Starcade went on WTBS on Saturday mornings and found an audience. In fact, when cable penetration reached 40% of the US Nielsen started rating the shows. Starcade’s ratings went as high as a 7.8 nationally and that was good for our coverage. We went to NATPE (the TV broadcast convention) and met Ted Turner. He asked us if we would "strip" the show. We told him absolutely since this meant that it would show 5 days a week instead of once and that we could produce 26 weeks or 130 shows instead of 13. We shook hands with Ted and that sealed the deal, well almost.
Because of this commitment from Ted we could move ahead and really become independent TV producers. We also had Starcade on the air so it was not a problem to get contestants. In fact, we had over 5,000 applicants that came from all over the US. All of them had to pay their own way and for their stay in San Francisco. The prize brokers were beating down our doors with prizes from all over the country.
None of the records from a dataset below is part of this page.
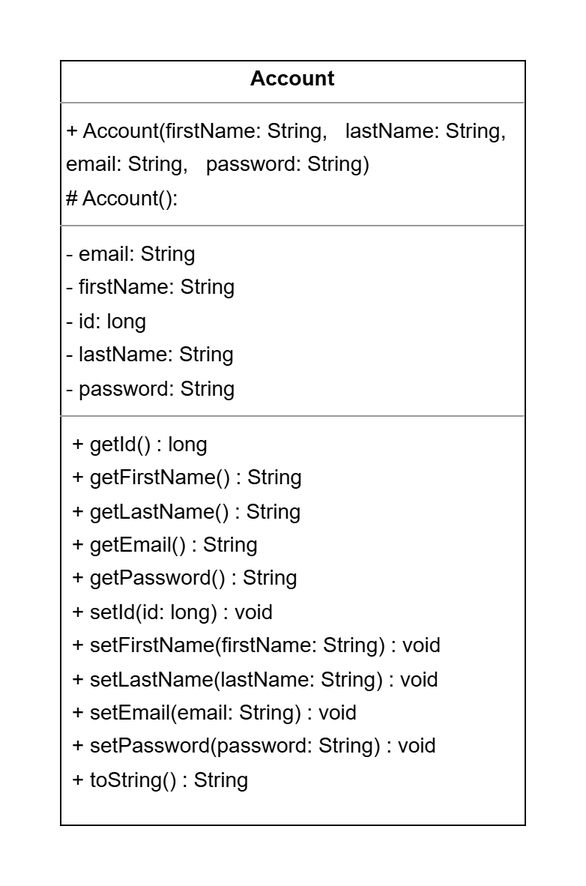
Earlier version of the draw.io export diagrams/current/UMLDiagram.png (yehandesilva/monkeyPoll). Source tidied: cells renumbered, new cells last; positions are measured from the earlier drawing's top-left corner, leaving out a move shared by most shapes. The source it was exported from:
```xml
<mxGraphModel>
  <root>
    <mxCell id="0" />
    <mxCell id="1" parent="0" />
    <mxCell id="2" value="&lt;p style=&quot;margin:0px;margin-top:4px;text-align:center;&quot;&gt;&lt;b&gt;Account&lt;/b&gt;&lt;/p&gt;&lt;hr size=&quot;1&quot;&gt;&lt;p style=&quot;margin:0 0 0 4px;line-height:1.6;&quot;&gt;+ Account(firstName: String,&amp;nbsp; &amp;nbsp;lastName: String,&amp;nbsp; &amp;nbsp;&lt;/p&gt;&lt;p style=&quot;margin:0 0 0 4px;line-height:1.6;&quot;&gt;email: String,&amp;nbsp; &amp;nbsp;password: String) &lt;br&gt;# Account(): &lt;/p&gt;&lt;hr size=&quot;1&quot;&gt;&lt;p style=&quot;margin:0 0 0 4px;line-height:1.6;&quot;&gt;- email: String&lt;br&gt;- firstName: String&lt;br&gt;- id: long&lt;br&gt;- lastName: String&lt;br&gt;- password: String&lt;/p&gt;&lt;hr size=&quot;1&quot;&gt;&lt;p style=&quot;margin:0 0 0 4px;line-height:1.6;&quot;&gt;&lt;/p&gt;&lt;p style=&quot;margin:0 0 0 4px;line-height:1.6;&quot;&gt;&amp;nbsp;+ getId() : long&amp;nbsp; &amp;nbsp; &amp;nbsp; &amp;nbsp; &amp;nbsp; &amp;nbsp; &amp;nbsp; &amp;nbsp; &amp;nbsp;&amp;nbsp;&lt;/p&gt;&lt;p style=&quot;margin:0 0 0 4px;line-height:1.6;&quot;&gt;&amp;nbsp;+ getFirstName() : String&amp;nbsp; &amp;nbsp; &amp;nbsp; &amp;nbsp; &amp;nbsp;&lt;/p&gt;&lt;p style=&quot;margin:0 0 0 4px;line-height:1.6;&quot;&gt;&amp;nbsp;+ getLastName() : String&amp;nbsp; &amp;nbsp; &amp;nbsp; &amp;nbsp; &amp;nbsp;&amp;nbsp;&lt;/p&gt;&lt;p style=&quot;margin:0 0 0 4px;line-height:1.6;&quot;&gt;&amp;nbsp;+ getEmail() : String&amp;nbsp; &amp;nbsp; &amp;nbsp; &amp;nbsp; &amp;nbsp; &amp;nbsp; &amp;nbsp;&lt;/p&gt;&lt;p style=&quot;margin:0 0 0 4px;line-height:1.6;&quot;&gt;&amp;nbsp;+ getPassword() : String&amp;nbsp; &amp;nbsp; &amp;nbsp; &amp;nbsp; &amp;nbsp; &amp;nbsp; &amp;nbsp; &amp;nbsp; &amp;nbsp; &amp;nbsp;&lt;/p&gt;&lt;p style=&quot;margin:0 0 0 4px;line-height:1.6;&quot;&gt;&amp;nbsp;+ setId(id: long) : void&amp;nbsp; &amp;nbsp; &amp;nbsp; &amp;nbsp; &amp;nbsp;&amp;nbsp;&lt;/p&gt;&lt;p style=&quot;margin:0 0 0 4px;line-height:1.6;&quot;&gt;&amp;nbsp;+ setFirstName(firstName: String) : void&amp;nbsp;&lt;/p&gt;&lt;p style=&quot;margin:0 0 0 4px;line-height:1.6;&quot;&gt;&amp;nbsp;+ setLastName(lastName: String) : void&amp;nbsp; &amp;nbsp;&lt;/p&gt;&lt;p style=&quot;margin:0 0 0 4px;line-height:1.6;&quot;&gt;&amp;nbsp;+ setEmail(email: String) : void&amp;nbsp; &amp;nbsp; &amp;nbsp; &amp;nbsp; &amp;nbsp;&lt;/p&gt;&lt;p style=&quot;margin:0 0 0 4px;line-height:1.6;&quot;&gt;&amp;nbsp;+ setPassword(password: String) : void&amp;nbsp; &amp;nbsp; &amp;nbsp; &amp;nbsp; &amp;nbsp; &amp;nbsp; &amp;nbsp; &amp;nbsp; &amp;nbsp; &amp;nbsp; &amp;nbsp; &amp;nbsp; &amp;nbsp; &amp;nbsp; &amp;nbsp; &amp;nbsp; &amp;nbsp; &amp;nbsp; &amp;nbsp;&amp;nbsp;&lt;/p&gt;&lt;p style=&quot;margin:0 0 0 4px;line-height:1.6;&quot;&gt;&amp;nbsp;+ toString() : String&amp;nbsp; &amp;nbsp;&lt;/p&gt;&lt;div&gt;&lt;br&gt;&lt;/div&gt;" style="verticalAlign=top;align=left;overflow=fill;fontSize=14;fontFamily=Helvetica;html=1;rounded=0;shadow=0;comic=0;labelBackgroundColor=none;strokeWidth=1;" parent="1" vertex="1">
      <mxGeometry width="310" height="510" as="geometry" />
    </mxCell>
  </root>
</mxGraphModel>
```
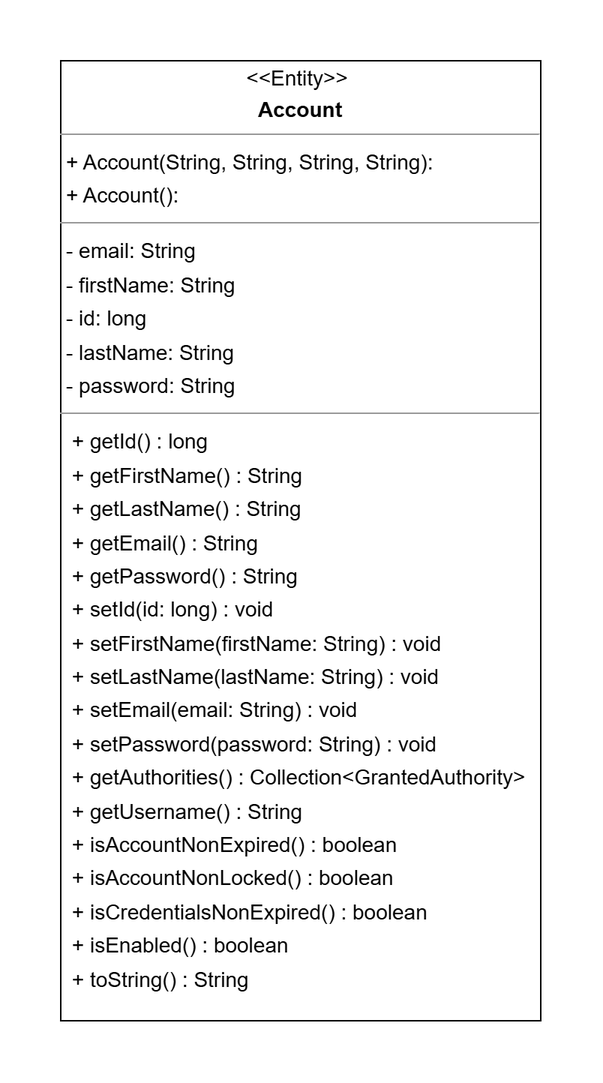
Above is the later version.

Diff of the diagram source:
```diff
@@ -2,8 +2,8 @@
   <root>
     <mxCell id="0" />
     <mxCell id="1" parent="0" />
-    <mxCell id="2" value="&lt;p style=&quot;margin:0px;margin-top:4px;text-align:center;&quot;&gt;&lt;b&gt;Account&lt;/b&gt;&lt;/p&gt;&lt;hr size=&quot;1&quot;&gt;&lt;p style=&quot;margin:0 0 0 4px;line-height:1.6;&quot;&gt;+ Account(firstName: String,&amp;nbsp; &amp;nbsp;lastName: String,&amp;nbsp; &amp;nbsp;&lt;/p&gt;&lt;p style=&quot;margin:0 0 0 4px;line-height:1.6;&quot;&gt;email: String,&amp;nbsp; &amp;nbsp;password: String) &lt;br&gt;# Account(): &lt;/p&gt;&lt;hr size=&quot;1&quot;&gt;&lt;p style=&quot;margin:0 0 0 4px;line-height:1.6;&quot;&gt;- email: String&lt;br&gt;- firstName: String&lt;br&gt;- id: long&lt;br&gt;- lastName: String&lt;br&gt;- password: String&lt;/p&gt;&lt;hr size=&quot;1&quot;&gt;&lt;p style=&quot;margin:0 0 0 4px;line-height:1.6;&quot;&gt;&lt;/p&gt;&lt;p style=&quot;margin:0 0 0 4px;line-height:1.6;&quot;&gt;&amp;nbsp;+ getId() : long&amp;nbsp; &amp;nbsp; &amp;nbsp; &amp;nbsp; &amp;nbsp; &amp;nbsp; &amp;nbsp; &amp;nbsp; &amp;nbsp;&amp;nbsp;&lt;/p&gt;&lt;p style=&quot;margin:0 0 0 4px;line-height:1.6;&quot;&gt;&amp;nbsp;+ getFirstName() : String&amp;nbsp; &amp;nbsp; &amp;nbsp; &amp;nbsp; &amp;nbsp;&lt;/p&gt;&lt;p style=&quot;margin:0 0 0 4px;line-height:1.6;&quot;&gt;&amp;nbsp;+ getLastName() : String&amp;nbsp; &amp;nbsp; &amp;nbsp; &amp;nbsp; &amp;nbsp;&amp;nbsp;&lt;/p&gt;&lt;p style=&quot;margin:0 0 0 4px;line-height:1.6;&quot;&gt;&amp;nbsp;+ getEmail() : String&amp;nbsp; &amp;nbsp; &amp;nbsp; &amp;nbsp; &amp;nbsp; &amp;nbsp; &amp;nbsp;&lt;/p&gt;&lt;p style=&quot;margin:0 0 0 4px;line-height:1.6;&quot;&gt;&amp;nbsp;+ getPassword() : String&amp;nbsp; &amp;nbsp; &amp;nbsp; &amp;nbsp; &amp;nbsp; &amp;nbsp; &amp;nbsp; &amp;nbsp; &amp;nbsp; &amp;nbsp;&lt;/p&gt;&lt;p style=&quot;margin:0 0 0 4px;line-height:1.6;&quot;&gt;&amp;nbsp;+ setId(id: long) : void&amp;nbsp; &amp;nbsp; &amp;nbsp; &amp;nbsp; &amp;nbsp;&amp;nbsp;&lt;/p&gt;&lt;p style=&quot;margin:0 0 0 4px;line-height:1.6;&quot;&gt;&amp;nbsp;+ setFirstName(firstName: String) : void&amp;nbsp;&lt;/p&gt;&lt;p style=&quot;margin:0 0 0 4px;line-height:1.6;&quot;&gt;&amp;nbsp;+ setLastName(lastName: String) : void&amp;nbsp; &amp;nbsp;&lt;/p&gt;&lt;p style=&quot;margin:0 0 0 4px;line-height:1.6;&quot;&gt;&amp;nbsp;+ setEmail(email: String) : void&amp;nbsp; &amp;nbsp; &amp;nbsp; &amp;nbsp; &amp;nbsp;&lt;/p&gt;&lt;p style=&quot;margin:0 0 0 4px;line-height:1.6;&quot;&gt;&amp;nbsp;+ setPassword(password: String) : void&amp;nbsp; &amp;nbsp; &amp;nbsp; &amp;nbsp; &amp;nbsp; &amp;nbsp; &amp;nbsp; &amp;nbsp; &amp;nbsp; &amp;nbsp; &amp;nbsp; &amp;nbsp; &amp;nbsp; &amp;nbsp; &amp;nbsp; &amp;nbsp; &amp;nbsp; &amp;nbsp; &amp;nbsp;&amp;nbsp;&lt;/p&gt;&lt;p style=&quot;margin:0 0 0 4px;line-height:1.6;&quot;&gt;&amp;nbsp;+ toString() : String&amp;nbsp; &amp;nbsp;&lt;/p&gt;&lt;div&gt;&lt;br&gt;&lt;/div&gt;" style="verticalAlign=top;align=left;overflow=fill;fontSize=14;fontFamily=Helvetica;html=1;rounded=0;shadow=0;comic=0;labelBackgroundColor=none;strokeWidth=1;" parent="1" vertex="1">
-      <mxGeometry width="310" height="510" as="geometry" />
+    <mxCell id="2" value="&lt;p style=&quot;margin:0px;margin-top:4px;text-align:center;&quot;&gt;&amp;nbsp;&amp;lt;&amp;lt;Entity&amp;gt;&amp;gt;&amp;nbsp;&amp;nbsp;&lt;/p&gt;&lt;p style=&quot;margin:0px;margin-top:4px;text-align:center;&quot;&gt;&lt;b&gt;Account&lt;/b&gt;&lt;/p&gt;&lt;hr size=&quot;1&quot;&gt;&lt;p style=&quot;margin:0 0 0 4px;line-height:1.6;&quot;&gt;+ Account(String, String, String, String):&lt;br&gt;+ Account():&lt;/p&gt;&lt;hr size=&quot;1&quot;&gt;&lt;p style=&quot;margin:0 0 0 4px;line-height:1.6;&quot;&gt;- email: String&lt;br&gt;- firstName: String&lt;br&gt;- id: long&lt;br&gt;- lastName: String&lt;br&gt;- password: String&lt;/p&gt;&lt;hr size=&quot;1&quot;&gt;&lt;p style=&quot;margin:0 0 0 4px;line-height:1.6;&quot;&gt;&lt;/p&gt;&lt;p style=&quot;margin: 0px 0px 0px 4px; line-height: 1.6;&quot;&gt;&amp;nbsp;+ getId() : long&amp;nbsp; &amp;nbsp; &amp;nbsp; &amp;nbsp; &amp;nbsp; &amp;nbsp; &amp;nbsp; &amp;nbsp; &amp;nbsp; &amp;nbsp; &amp;nbsp; &amp;nbsp; &amp;nbsp; &amp;nbsp; &amp;nbsp; &amp;nbsp; &amp;nbsp; &amp;nbsp; &amp;nbsp; &amp;nbsp; &amp;nbsp;&lt;/p&gt;&lt;p style=&quot;margin: 0px 0px 0px 4px; line-height: 1.6;&quot;&gt;&amp;nbsp;+ getFirstName() : String&amp;nbsp; &amp;nbsp; &amp;nbsp; &amp;nbsp; &amp;nbsp; &amp;nbsp; &amp;nbsp; &amp;nbsp; &amp;nbsp; &amp;nbsp; &amp;nbsp; &amp;nbsp; &amp;nbsp; &amp;nbsp; &amp;nbsp; &amp;nbsp;&amp;nbsp;&lt;/p&gt;&lt;p style=&quot;margin: 0px 0px 0px 4px; line-height: 1.6;&quot;&gt;&amp;nbsp;+ getLastName() : String&amp;nbsp; &amp;nbsp; &amp;nbsp; &amp;nbsp; &amp;nbsp; &amp;nbsp; &amp;nbsp; &amp;nbsp; &amp;nbsp; &amp;nbsp; &amp;nbsp; &amp;nbsp; &amp;nbsp; &amp;nbsp; &amp;nbsp; &amp;nbsp; &amp;nbsp;&lt;/p&gt;&lt;p style=&quot;margin: 0px 0px 0px 4px; line-height: 1.6;&quot;&gt;&amp;nbsp;+ getEmail() : String&amp;nbsp; &amp;nbsp; &amp;nbsp; &amp;nbsp; &amp;nbsp; &amp;nbsp; &amp;nbsp; &amp;nbsp; &amp;nbsp; &amp;nbsp; &amp;nbsp; &amp;nbsp; &amp;nbsp; &amp;nbsp; &amp;nbsp; &amp;nbsp; &amp;nbsp; &amp;nbsp;&amp;nbsp;&lt;/p&gt;&lt;p style=&quot;margin: 0px 0px 0px 4px; line-height: 1.6;&quot;&gt;&amp;nbsp;+ getPassword() : String&amp;nbsp; &amp;nbsp; &amp;nbsp; &amp;nbsp; &amp;nbsp; &amp;nbsp; &amp;nbsp; &amp;nbsp; &amp;nbsp; &amp;nbsp; &amp;nbsp; &amp;nbsp; &amp;nbsp; &amp;nbsp; &amp;nbsp; &amp;nbsp; &amp;nbsp;&lt;/p&gt;&lt;p style=&quot;margin: 0px 0px 0px 4px; line-height: 1.6;&quot;&gt;&amp;nbsp;+ setId(id: long) : void&amp;nbsp; &amp;nbsp; &amp;nbsp; &amp;nbsp; &amp;nbsp; &amp;nbsp; &amp;nbsp; &amp;nbsp; &amp;nbsp; &amp;nbsp; &amp;nbsp; &amp;nbsp; &amp;nbsp; &amp;nbsp; &amp;nbsp; &amp;nbsp; &amp;nbsp;&lt;/p&gt;&lt;p style=&quot;margin: 0px 0px 0px 4px; line-height: 1.6;&quot;&gt;&amp;nbsp;+ setFirstName(firstName: String) : void&amp;nbsp; &amp;nbsp; &amp;nbsp; &amp;nbsp; &amp;nbsp; &amp;nbsp; &amp;nbsp; &amp;nbsp; &amp;nbsp;&lt;/p&gt;&lt;p style=&quot;margin: 0px 0px 0px 4px; line-height: 1.6;&quot;&gt;&amp;nbsp;+ setLastName(lastName: String) : void&amp;nbsp; &amp;nbsp; &amp;nbsp; &amp;nbsp; &amp;nbsp; &amp;nbsp; &amp;nbsp; &amp;nbsp; &amp;nbsp; &amp;nbsp;&lt;/p&gt;&lt;p style=&quot;margin: 0px 0px 0px 4px; line-height: 1.6;&quot;&gt;&amp;nbsp;+ setEmail(email: String) : void&amp;nbsp; &amp;nbsp; &amp;nbsp; &amp;nbsp; &amp;nbsp; &amp;nbsp; &amp;nbsp; &amp;nbsp; &amp;nbsp; &amp;nbsp; &amp;nbsp; &amp;nbsp; &amp;nbsp;&lt;/p&gt;&lt;p style=&quot;margin: 0px 0px 0px 4px; line-height: 1.6;&quot;&gt;&amp;nbsp;+ setPassword(password: String) : void&amp;nbsp; &amp;nbsp; &amp;nbsp; &amp;nbsp; &amp;nbsp; &amp;nbsp; &amp;nbsp; &amp;nbsp; &amp;nbsp; &amp;nbsp;&lt;span style=&quot;background-color: initial;&quot;&gt;&amp;nbsp; &amp;nbsp; &amp;nbsp; &amp;nbsp; &amp;nbsp; &amp;nbsp; &amp;nbsp; &amp;nbsp; &amp;nbsp; &amp;nbsp; &amp;nbsp; &amp;nbsp; &amp;nbsp; &amp;nbsp; &amp;nbsp; &amp;nbsp; &amp;nbsp; &amp;nbsp; &amp;nbsp; &amp;nbsp; &amp;nbsp;&amp;nbsp;&lt;/span&gt;&lt;/p&gt;&lt;p style=&quot;margin: 0px 0px 0px 4px; line-height: 1.6;&quot;&gt;&amp;nbsp;+ getAuthorities() : Collection&amp;lt;GrantedAuthority&amp;gt;&amp;nbsp; &amp;nbsp; &amp;nbsp; &amp;nbsp;&amp;nbsp;&lt;/p&gt;&lt;p style=&quot;margin: 0px 0px 0px 4px; line-height: 1.6;&quot;&gt;&amp;nbsp;+ getUsername() : String&amp;nbsp; &amp;nbsp; &amp;nbsp; &amp;nbsp; &amp;nbsp; &amp;nbsp; &amp;nbsp; &amp;nbsp; &amp;nbsp; &amp;nbsp; &amp;nbsp; &amp;nbsp; &amp;nbsp; &amp;nbsp; &amp;nbsp; &amp;nbsp; &amp;nbsp;&lt;/p&gt;&lt;p style=&quot;margin: 0px 0px 0px 4px; line-height: 1.6;&quot;&gt;&amp;nbsp;+ isAccountNonExpired() : boolean&amp;nbsp; &amp;nbsp; &amp;nbsp; &amp;nbsp; &amp;nbsp; &amp;nbsp; &amp;nbsp; &amp;nbsp; &amp;nbsp; &amp;nbsp; &amp;nbsp; &amp;nbsp;&amp;nbsp;&lt;/p&gt;&lt;p style=&quot;margin: 0px 0px 0px 4px; line-height: 1.6;&quot;&gt;&amp;nbsp;+ isAccountNonLocked() : boolean&amp;nbsp; &amp;nbsp; &amp;nbsp; &amp;nbsp; &amp;nbsp; &amp;nbsp; &amp;nbsp; &amp;nbsp; &amp;nbsp; &amp;nbsp; &amp;nbsp; &amp;nbsp; &amp;nbsp;&lt;/p&gt;&lt;p style=&quot;margin: 0px 0px 0px 4px; line-height: 1.6;&quot;&gt;&amp;nbsp;+ isCredentialsNonExpired() : boolean&amp;nbsp; &amp;nbsp; &amp;nbsp; &amp;nbsp; &amp;nbsp; &amp;nbsp; &amp;nbsp; &amp;nbsp; &amp;nbsp; &amp;nbsp;&amp;nbsp;&lt;/p&gt;&lt;p style=&quot;margin: 0px 0px 0px 4px; line-height: 1.6;&quot;&gt;&amp;nbsp;+ isEnabled() : boolean&amp;nbsp; &amp;nbsp; &amp;nbsp; &amp;nbsp; &amp;nbsp; &amp;nbsp; &amp;nbsp; &amp;nbsp; &amp;nbsp; &amp;nbsp; &amp;nbsp; &amp;nbsp; &amp;nbsp; &amp;nbsp; &amp;nbsp; &amp;nbsp; &amp;nbsp;&amp;nbsp;&lt;span style=&quot;background-color: initial;&quot;&gt;&amp;nbsp; &amp;nbsp; &amp;nbsp; &amp;nbsp; &amp;nbsp; &amp;nbsp; &amp;nbsp; &amp;nbsp; &amp;nbsp; &amp;nbsp; &amp;nbsp; &amp;nbsp; &amp;nbsp; &amp;nbsp; &amp;nbsp; &amp;nbsp; &amp;nbsp; &amp;nbsp; &amp;nbsp;&lt;/span&gt;&lt;/p&gt;&lt;p style=&quot;margin: 0px 0px 0px 4px; line-height: 1.6;&quot;&gt;&amp;nbsp;+ toString() : String&amp;nbsp; &amp;nbsp;&amp;nbsp;&lt;/p&gt;&lt;div&gt;&lt;br&gt;&lt;/div&gt;&lt;p style=&quot;margin:0 0 0 4px;line-height:1.6;&quot;&gt;&lt;br&gt;&lt;/p&gt;" style="verticalAlign=top;align=left;overflow=fill;fontSize=14;fontFamily=Helvetica;html=1;rounded=0;shadow=0;comic=0;labelBackgroundColor=none;strokeWidth=1;" parent="1" vertex="1">
+      <mxGeometry width="320" height="640" as="geometry" />
     </mxCell>
   </root>
 </mxGraphModel>
```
We only had two casualties. We lost a second prize round and we replaced Mark Richards because Turner felt that we should have a “name”. We auditioned several “game show host” and selected Geoff Edwards. Geoff was great to work with and really got into the games. We understand he is still an avid video game player.
The rest is history as they say, but everyday we hope along with millions of Starcaders that history just might repeat, and we’re ready.
We put www.starcade.tv up about 10 years ago and it has been quite successful. Each month we get hundreds of new Starcaders signing up from all over the world, most of which have never seen the show, but like to see the game movies and other history. Many more tell us they remember running home from school to watch and what fond memories they have. Over half of the contestants have checked in and let us know what they have been doing in the last 25 years. A lot of those tell us how being a Starcade Contestant helped to shape their lives in a positive way for which we are thankful.
Some just log onto www.starcade.tv and go to Jim’s Gallery to see the Maserati Racing Videos and photos of these beautiful cars, and some other pretty pictures.